Labour peer Peter Hain has been cleared of breaking parliamentary rules when he named the retail boss Sir Philip Green as the businessman accused of inappropriate behaviour towards staff.
Sir Philip Green's legal action against the Daily Telegraph has been formally brought to an end by a High Court judge, after it was announced last week that the retail tycoon was dropping the case.
Sir Philip Green has said he will lodge a formal complaint against Lord Peter Hain, who used Parliamentary privilege to name him in the House of Lords.
Lord Peter Hain named Philip Green as the businessman being accused of harassment. But how does parliamentary privilege allow MPs to override the law?
The former executive editor of the News of the World has said that granting Sir Philip Green an injunction "accelerated the likelihood" of his name being revealed publicly.
Sir Philip Green has been named in Parliament as the businessman who fought for an injunction over allegations of "sexual harassment and racial abuse".
Activist Kate Smurthwaite has said that the use of injunctions “is only protecting the rich and powerful”, after a company boss was granted an injunction amid allegations of sexual harassment and racial abuse.
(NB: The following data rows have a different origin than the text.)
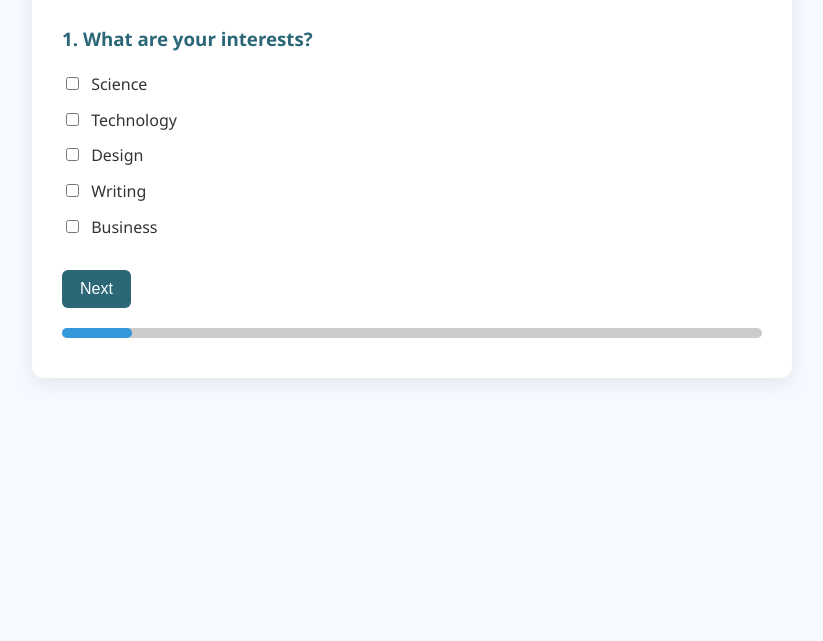
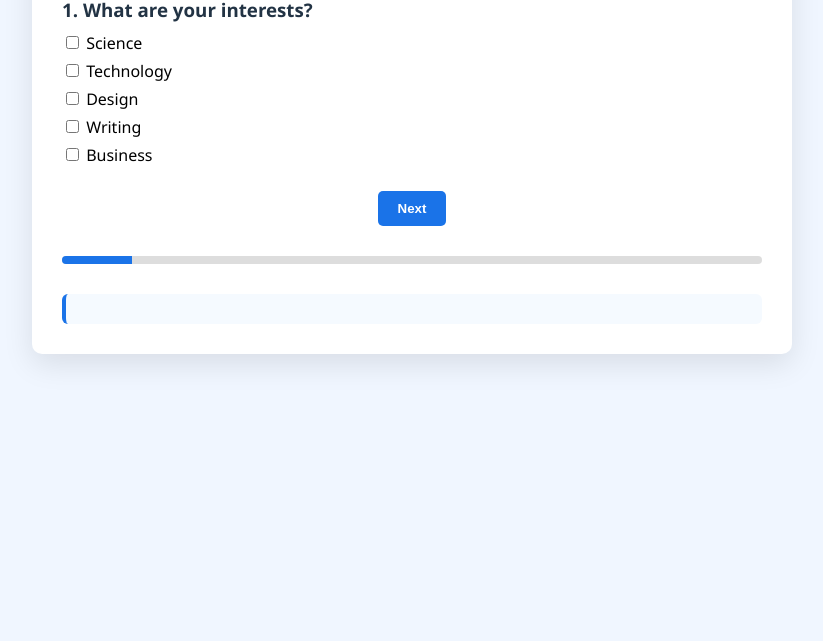
Before and after one commit to gaurijain27/career-suggester, a plain HTML site: page index.html in a window 1280 px wide. Shown: the part 159-800 px from the top of the page, without its empty margins (228-1051 px from the left). Drawn offline with Linux system fonts and the light colour scheme.

Commit message:
Update style.css

```diff
--- a/style.css
+++ b/style.css
@@ -1,145 +1,85 @@
-:root {
-  --primary: #2b6777;
-  --accent: #c8d8e4;
-  --bg: #f4faff;
-  --text: #333;
-  --card: #ffffff;
-}
-
 body {
+  font-family: 'Segoe UI', sans-serif;
+  background: #f0f6ff;
   margin: 0;
-  font-family: 'Segoe UI', sans-serif;
-  background-color: var(--bg);
-  color: var(--text);
-  line-height: 1.6;
-  transition: background 0.3s, color 0.3s;
+  padding: 0;
 }
 
 .container {
   max-width: 700px;
   margin: 40px auto;
-  background: var(--card);
-  padding: 40px 30px;
-  border-radius: 12px;
-  box-shadow: 0 6px 20px rgba(0,0,0,0.08);
-  animation: fadeInUp 0.8s ease forwards;
-}
-
-@keyframes fadeInUp {
-  from { opacity: 0; transform: translateY(30px); }
-  to { opacity: 1; transform: translateY(0); }
-}
-
-h1, h3 {
-  color: var(--primary);
+  background: #fff;
+  padding: 30px;
+  border-radius: 10px;
+  box-shadow: 0 10px 30px rgba(0,0,0,0.1);
 }
 
 h1 {
   text-align: center;
-  font-size: 32px;
-  margin-bottom: 30px;
+  color: #1a3f66;
+}
+
+h3 {
+  margin-bottom: 10px;
+  color: #234;
 }
 
 label {
   display: block;
-  margin: 10px 0;
-  font-weight: 500;
-  transition: transform 0.2s;
+  margin: 6px 0;
+  cursor: pointer;
 }
 
-label:hover {
-  transform: scale(1.02);
-}
-
-input[type="checkbox"] {
-  margin-right: 8px;
-}
-
-button {
-  margin-top: 20px;
-  padding: 10px 18px;
-  background-color: var(--primary);
-  color: white;
-  border: none;
-  border-radius: 6px;
-  font-size: 16px;
-  cursor: pointer;
-  transition: background 0.3s, transform 0.2s;
-}
-
-button:hover {
-  background-color: #1e4c5a;
-  transform: scale(1.05);
-}
-
-.result {
-  margin-top: 30px;
-  background: var(--accent);
-  padding: 20px;
-  border-radius: 8px;
-  font-size: 18px;
-  animation: fadeIn 0.6s ease forwards;
-}
-
-.result ul {
-  padding-left: 20px;
-}
-
-#extras {
-  margin-top: 20px;
-  display: flex;
-  gap: 12px;
-}
-
-#extras button {
-  background-color: #4c95a5;
-}
-
-#extras button:hover {
-  background-color: #316b78;
-}
-
-@keyframes fadeIn {
-  from { opacity: 0; }
-  to { opacity: 1; }
-}
-
-@media screen and (max-width: 600px) {
-  .container {
-    margin: 20px;
-    padding: 30px 20px;
-  }
-
-  h1 {
-    font-size: 26px;
-  }
-
-  label {
-    font-size: 15px;
-  }
-}
-/* Step container */
 .step {
   display: none;
 }
 
-/* Show active step */
 .step.active {
   display: block;
 }
 
-/* Progress bar */
+#navigation {
+  margin-top: 20px;
+  text-align: center;
+}
+
+#navigation button {
+  padding: 10px 20px;
+  margin: 5px;
+  border: none;
+  background: #1a73e8;
+  color: white;
+  border-radius: 5px;
+  cursor: pointer;
+  font-weight: 600;
+}
+
+#navigation button:hover {
+  background: #155ab6;
+}
+
 #progressBar {
-  height: 10px;
   width: 100%;
-  background: #ccc;
+  height: 8px;
+  background: #ddd;
   border-radius: 5px;
-  margin-top: 20px;
+  margin-top: 25px;
+  overflow: hidden;
 }
 
 #progress {
   height: 100%;
-  background: #3498db;
-  border-radius: 5px;
-  transition: width 0.3s ease;
+  width: 0%;
+  background: #1a73e8;
+  transition: width 0.4s ease;
 }
+
+#result {
+  margin-top: 30px;
+  background: #f5faff;
+  border-left: 4px solid #1a73e8;
+  padding: 15px;
+  border-radius: 6px;
+  font-size: 1rem;
+  color: #333;
+}
```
Theresa May has pledged to improve regulation around so-called gagging clauses after a newspaper was stopped from publishing allegations about a businessman.